RNG Coalition welcomes national debate on the viability of RNG

By Erin Voegele | July 14, 2020

Earthjustice and Sierra Club on July 14 issued a report calling renewable natural gas (RNG) “too costly” and “environmentally risky” to replace current natural gas demand in buildings. The Coalition for Renewable Natural Gas said it welcomes a national debate on the viability of RNG.

In the report, titled “Rhetoric vs. Reality: The Myth of ‘Renewable Natural Gas’ for Building Decarbonization,” Earthjustice and Sierra Club claim that fossil gas alternatives (FGAs), including RNG, could only replace a small portion of natural gas, are up to 17 times more expensive than natural gas, have a mixed environmental record, and perpetuate the health impacts of combustion.
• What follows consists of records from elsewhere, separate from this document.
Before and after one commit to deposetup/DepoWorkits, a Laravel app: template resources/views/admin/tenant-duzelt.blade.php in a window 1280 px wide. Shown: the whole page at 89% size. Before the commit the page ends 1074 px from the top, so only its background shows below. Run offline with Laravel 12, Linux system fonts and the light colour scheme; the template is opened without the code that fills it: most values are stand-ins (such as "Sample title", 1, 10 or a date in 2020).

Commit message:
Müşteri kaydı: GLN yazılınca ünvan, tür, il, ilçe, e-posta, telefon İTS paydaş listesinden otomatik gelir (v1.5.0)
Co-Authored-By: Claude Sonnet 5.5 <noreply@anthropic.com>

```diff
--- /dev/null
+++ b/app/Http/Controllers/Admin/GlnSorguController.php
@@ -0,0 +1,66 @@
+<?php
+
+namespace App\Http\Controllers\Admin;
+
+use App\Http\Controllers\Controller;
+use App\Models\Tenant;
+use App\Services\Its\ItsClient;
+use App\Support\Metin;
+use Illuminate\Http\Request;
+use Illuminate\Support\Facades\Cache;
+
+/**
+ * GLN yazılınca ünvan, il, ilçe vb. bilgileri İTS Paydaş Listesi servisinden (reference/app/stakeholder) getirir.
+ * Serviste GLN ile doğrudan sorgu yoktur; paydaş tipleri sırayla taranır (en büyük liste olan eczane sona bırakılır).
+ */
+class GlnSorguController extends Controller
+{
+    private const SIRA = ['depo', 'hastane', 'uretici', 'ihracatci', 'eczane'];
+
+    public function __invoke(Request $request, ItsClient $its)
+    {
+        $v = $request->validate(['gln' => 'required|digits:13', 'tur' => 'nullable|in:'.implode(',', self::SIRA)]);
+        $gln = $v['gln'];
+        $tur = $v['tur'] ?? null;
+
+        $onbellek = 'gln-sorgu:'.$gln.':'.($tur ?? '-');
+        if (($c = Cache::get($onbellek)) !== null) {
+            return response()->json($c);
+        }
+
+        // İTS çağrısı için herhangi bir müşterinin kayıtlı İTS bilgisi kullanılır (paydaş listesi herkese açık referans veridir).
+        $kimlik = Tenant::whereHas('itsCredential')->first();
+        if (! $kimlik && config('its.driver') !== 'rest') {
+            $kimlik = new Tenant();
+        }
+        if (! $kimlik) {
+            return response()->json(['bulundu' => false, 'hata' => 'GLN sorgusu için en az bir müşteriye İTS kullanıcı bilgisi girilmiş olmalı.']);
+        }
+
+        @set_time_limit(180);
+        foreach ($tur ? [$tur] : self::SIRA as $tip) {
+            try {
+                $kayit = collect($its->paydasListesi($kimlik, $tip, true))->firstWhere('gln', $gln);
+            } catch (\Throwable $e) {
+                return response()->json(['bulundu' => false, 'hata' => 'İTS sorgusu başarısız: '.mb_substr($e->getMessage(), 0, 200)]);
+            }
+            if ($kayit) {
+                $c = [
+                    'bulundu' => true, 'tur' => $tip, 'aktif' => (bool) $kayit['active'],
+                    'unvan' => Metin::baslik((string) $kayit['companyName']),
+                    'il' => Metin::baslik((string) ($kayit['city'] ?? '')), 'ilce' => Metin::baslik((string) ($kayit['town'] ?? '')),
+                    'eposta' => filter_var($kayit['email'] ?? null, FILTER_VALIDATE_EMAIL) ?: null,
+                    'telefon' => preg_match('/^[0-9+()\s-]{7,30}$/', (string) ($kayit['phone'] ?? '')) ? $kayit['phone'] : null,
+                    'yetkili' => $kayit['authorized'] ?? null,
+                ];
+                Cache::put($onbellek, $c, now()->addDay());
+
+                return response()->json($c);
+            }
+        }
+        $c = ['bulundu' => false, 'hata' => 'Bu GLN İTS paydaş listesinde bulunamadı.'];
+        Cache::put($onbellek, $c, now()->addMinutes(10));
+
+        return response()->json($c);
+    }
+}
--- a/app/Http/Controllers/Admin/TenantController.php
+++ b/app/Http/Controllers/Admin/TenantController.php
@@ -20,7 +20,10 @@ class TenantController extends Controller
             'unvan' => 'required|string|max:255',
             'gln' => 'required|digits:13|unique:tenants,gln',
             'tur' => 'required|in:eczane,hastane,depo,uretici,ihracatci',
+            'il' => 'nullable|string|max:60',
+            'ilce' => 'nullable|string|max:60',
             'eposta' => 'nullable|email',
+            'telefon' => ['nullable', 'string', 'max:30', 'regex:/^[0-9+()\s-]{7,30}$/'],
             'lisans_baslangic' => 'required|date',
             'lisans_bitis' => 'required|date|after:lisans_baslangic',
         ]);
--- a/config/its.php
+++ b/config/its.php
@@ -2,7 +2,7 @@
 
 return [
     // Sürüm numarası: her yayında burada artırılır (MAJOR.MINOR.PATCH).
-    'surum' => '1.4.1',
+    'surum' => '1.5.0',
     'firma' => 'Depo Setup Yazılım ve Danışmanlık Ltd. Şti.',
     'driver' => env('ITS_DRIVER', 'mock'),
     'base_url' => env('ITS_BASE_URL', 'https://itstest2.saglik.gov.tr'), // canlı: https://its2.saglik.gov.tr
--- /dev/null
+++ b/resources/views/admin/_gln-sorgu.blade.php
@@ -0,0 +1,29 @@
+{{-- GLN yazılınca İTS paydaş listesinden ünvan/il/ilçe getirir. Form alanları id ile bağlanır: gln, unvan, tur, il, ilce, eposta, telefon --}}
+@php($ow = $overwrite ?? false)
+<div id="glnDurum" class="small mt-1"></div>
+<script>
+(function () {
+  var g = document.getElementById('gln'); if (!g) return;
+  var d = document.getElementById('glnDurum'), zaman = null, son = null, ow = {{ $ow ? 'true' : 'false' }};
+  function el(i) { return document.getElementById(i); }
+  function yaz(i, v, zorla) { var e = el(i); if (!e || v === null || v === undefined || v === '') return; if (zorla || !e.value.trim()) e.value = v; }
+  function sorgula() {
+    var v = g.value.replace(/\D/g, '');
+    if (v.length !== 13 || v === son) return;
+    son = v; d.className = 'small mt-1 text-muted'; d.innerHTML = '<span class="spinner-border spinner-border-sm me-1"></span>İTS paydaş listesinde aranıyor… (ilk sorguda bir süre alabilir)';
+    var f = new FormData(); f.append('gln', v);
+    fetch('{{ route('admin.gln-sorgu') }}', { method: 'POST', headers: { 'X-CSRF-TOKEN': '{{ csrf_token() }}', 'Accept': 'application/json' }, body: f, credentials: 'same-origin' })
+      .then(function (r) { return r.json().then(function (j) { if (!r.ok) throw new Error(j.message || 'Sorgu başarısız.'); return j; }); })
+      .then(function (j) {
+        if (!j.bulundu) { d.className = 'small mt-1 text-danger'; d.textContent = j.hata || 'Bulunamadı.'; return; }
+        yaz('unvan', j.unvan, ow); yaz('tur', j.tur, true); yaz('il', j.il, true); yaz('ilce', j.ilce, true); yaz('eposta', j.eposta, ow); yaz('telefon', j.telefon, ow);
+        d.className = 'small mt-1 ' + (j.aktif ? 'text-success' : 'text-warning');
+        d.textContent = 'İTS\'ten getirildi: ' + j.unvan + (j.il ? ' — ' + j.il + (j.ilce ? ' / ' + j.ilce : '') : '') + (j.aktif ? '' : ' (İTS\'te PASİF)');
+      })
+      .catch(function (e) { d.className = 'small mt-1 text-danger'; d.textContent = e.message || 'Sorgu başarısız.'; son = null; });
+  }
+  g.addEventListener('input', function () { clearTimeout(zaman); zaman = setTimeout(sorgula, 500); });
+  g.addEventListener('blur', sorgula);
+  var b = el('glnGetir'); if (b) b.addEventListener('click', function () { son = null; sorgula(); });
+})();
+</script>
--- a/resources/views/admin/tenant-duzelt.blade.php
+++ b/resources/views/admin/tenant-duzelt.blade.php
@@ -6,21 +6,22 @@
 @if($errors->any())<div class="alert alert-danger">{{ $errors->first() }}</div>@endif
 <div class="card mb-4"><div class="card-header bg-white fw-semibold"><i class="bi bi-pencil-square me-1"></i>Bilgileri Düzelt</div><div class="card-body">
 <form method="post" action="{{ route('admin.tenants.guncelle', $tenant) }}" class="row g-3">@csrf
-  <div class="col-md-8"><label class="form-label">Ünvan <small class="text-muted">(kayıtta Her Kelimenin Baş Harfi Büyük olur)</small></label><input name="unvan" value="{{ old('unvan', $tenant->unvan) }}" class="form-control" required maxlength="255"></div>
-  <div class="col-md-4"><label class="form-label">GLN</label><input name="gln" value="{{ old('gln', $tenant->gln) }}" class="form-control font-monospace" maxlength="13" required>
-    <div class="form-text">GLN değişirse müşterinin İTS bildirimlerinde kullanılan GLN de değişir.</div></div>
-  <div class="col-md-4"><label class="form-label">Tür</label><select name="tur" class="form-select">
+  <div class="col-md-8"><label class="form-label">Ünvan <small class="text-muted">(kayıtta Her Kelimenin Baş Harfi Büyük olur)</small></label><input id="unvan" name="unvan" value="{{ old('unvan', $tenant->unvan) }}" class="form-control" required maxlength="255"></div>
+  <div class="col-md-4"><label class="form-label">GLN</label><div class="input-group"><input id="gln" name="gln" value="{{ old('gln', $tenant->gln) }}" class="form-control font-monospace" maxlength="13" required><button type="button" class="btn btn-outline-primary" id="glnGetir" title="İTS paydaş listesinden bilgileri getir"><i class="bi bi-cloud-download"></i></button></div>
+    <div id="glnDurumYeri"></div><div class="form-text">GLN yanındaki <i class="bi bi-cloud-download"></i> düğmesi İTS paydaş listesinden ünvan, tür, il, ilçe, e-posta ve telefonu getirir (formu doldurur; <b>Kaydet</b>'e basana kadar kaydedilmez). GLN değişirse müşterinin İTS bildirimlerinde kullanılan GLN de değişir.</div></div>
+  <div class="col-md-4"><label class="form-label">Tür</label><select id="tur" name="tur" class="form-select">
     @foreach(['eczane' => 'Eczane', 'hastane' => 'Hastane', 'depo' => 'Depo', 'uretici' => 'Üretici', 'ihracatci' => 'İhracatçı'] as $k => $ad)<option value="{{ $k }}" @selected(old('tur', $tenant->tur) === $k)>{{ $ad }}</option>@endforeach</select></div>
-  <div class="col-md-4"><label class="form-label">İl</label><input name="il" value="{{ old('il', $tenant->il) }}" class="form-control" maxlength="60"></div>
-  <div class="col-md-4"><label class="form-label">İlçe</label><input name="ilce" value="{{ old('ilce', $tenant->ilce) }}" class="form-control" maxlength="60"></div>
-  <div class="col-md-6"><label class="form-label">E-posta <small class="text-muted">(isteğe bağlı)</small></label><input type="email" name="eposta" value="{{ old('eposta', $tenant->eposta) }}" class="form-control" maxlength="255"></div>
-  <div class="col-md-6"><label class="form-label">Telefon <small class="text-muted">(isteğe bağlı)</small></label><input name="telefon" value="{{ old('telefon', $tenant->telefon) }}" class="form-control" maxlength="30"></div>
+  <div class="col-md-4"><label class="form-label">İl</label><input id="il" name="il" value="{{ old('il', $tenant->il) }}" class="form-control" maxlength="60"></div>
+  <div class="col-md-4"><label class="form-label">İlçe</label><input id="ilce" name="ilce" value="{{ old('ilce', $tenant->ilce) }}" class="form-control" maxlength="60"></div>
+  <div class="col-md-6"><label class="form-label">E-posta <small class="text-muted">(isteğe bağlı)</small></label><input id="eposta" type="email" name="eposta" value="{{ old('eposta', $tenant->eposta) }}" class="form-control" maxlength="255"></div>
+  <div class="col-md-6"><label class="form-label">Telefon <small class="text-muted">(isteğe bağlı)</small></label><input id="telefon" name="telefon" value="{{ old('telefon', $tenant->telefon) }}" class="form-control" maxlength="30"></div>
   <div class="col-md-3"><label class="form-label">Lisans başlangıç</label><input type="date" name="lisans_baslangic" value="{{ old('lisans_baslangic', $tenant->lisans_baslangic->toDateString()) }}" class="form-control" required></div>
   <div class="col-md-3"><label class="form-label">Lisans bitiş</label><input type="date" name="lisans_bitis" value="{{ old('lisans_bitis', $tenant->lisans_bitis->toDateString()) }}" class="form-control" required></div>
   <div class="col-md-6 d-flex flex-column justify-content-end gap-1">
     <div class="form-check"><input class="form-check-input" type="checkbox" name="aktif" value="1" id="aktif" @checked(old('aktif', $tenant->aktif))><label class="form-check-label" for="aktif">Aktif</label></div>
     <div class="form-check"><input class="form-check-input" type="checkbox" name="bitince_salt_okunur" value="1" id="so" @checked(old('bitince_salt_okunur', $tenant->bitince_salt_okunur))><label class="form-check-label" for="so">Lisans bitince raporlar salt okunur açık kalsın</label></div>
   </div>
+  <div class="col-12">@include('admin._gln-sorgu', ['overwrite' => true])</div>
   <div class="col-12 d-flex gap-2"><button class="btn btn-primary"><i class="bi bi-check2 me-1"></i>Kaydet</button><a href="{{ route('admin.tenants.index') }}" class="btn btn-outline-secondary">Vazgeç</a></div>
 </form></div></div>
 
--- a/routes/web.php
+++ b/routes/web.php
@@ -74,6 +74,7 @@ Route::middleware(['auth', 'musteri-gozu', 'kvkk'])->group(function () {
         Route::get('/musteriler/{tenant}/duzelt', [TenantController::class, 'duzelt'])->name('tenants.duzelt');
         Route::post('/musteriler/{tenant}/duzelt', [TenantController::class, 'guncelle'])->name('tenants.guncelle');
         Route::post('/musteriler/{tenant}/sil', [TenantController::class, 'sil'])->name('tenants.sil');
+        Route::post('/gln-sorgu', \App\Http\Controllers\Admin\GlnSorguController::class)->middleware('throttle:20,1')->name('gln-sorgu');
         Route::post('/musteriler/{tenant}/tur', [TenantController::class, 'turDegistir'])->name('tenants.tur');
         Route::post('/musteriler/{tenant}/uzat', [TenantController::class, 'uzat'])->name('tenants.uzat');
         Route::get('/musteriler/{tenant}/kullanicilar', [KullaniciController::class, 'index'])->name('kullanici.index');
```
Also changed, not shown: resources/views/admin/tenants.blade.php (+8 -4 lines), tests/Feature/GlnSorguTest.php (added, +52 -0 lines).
Rather than biobased fuels like RNG, the report calls for building electrification.

The report ignores the many environmental benefits of RNG production and use, and the rapid growth of RNG production capacity. Data released by the RNG Coalition earlier this year shows 110 RNG production facilities were in operation in the U.S. as of the end of 2019, with 40 more under construction and 58 in the development phase. The fuel can directly replace natural gas in power, thermal and vehicle fuel applications and can be made by upgrading captured landfill gas or biogas produced through the anaerobic digestion of food waste, waste water or agricultural waste.

 “Electrification is not a bad thing," said Johannes Escudero, CEO of the RNG Coalition. "Like RNG, it is one piece of the puzzle. Our world needs a diverse portfolio of solutions to address our environmental challenges, not a single-stock gamble that places all of our chips on one technology. An all-or-nothing approach runs counter to having a resilient energy system and economy.

“Life on our planet is sustained and energized by organic materials,” he continued. “RNG is waste-derived, clean energy that is both a complementary and necessary part of a global climate change solution,” said Escudero. “RNG is produced from methane that would otherwise escape fugitively into the atmosphere as a short-lived climate pollutant and greenhouse gas. Our industry sustainably abates and recycles captured methane for productive, every-day applications.

"Although these groups may have meant to discourage RNG adoption in buildings with this report, we are confident that the facts, good science and common sense will prevail,” Escudero continued.

Additional information on the benefits and use of RNG is available on the RNG Coalition website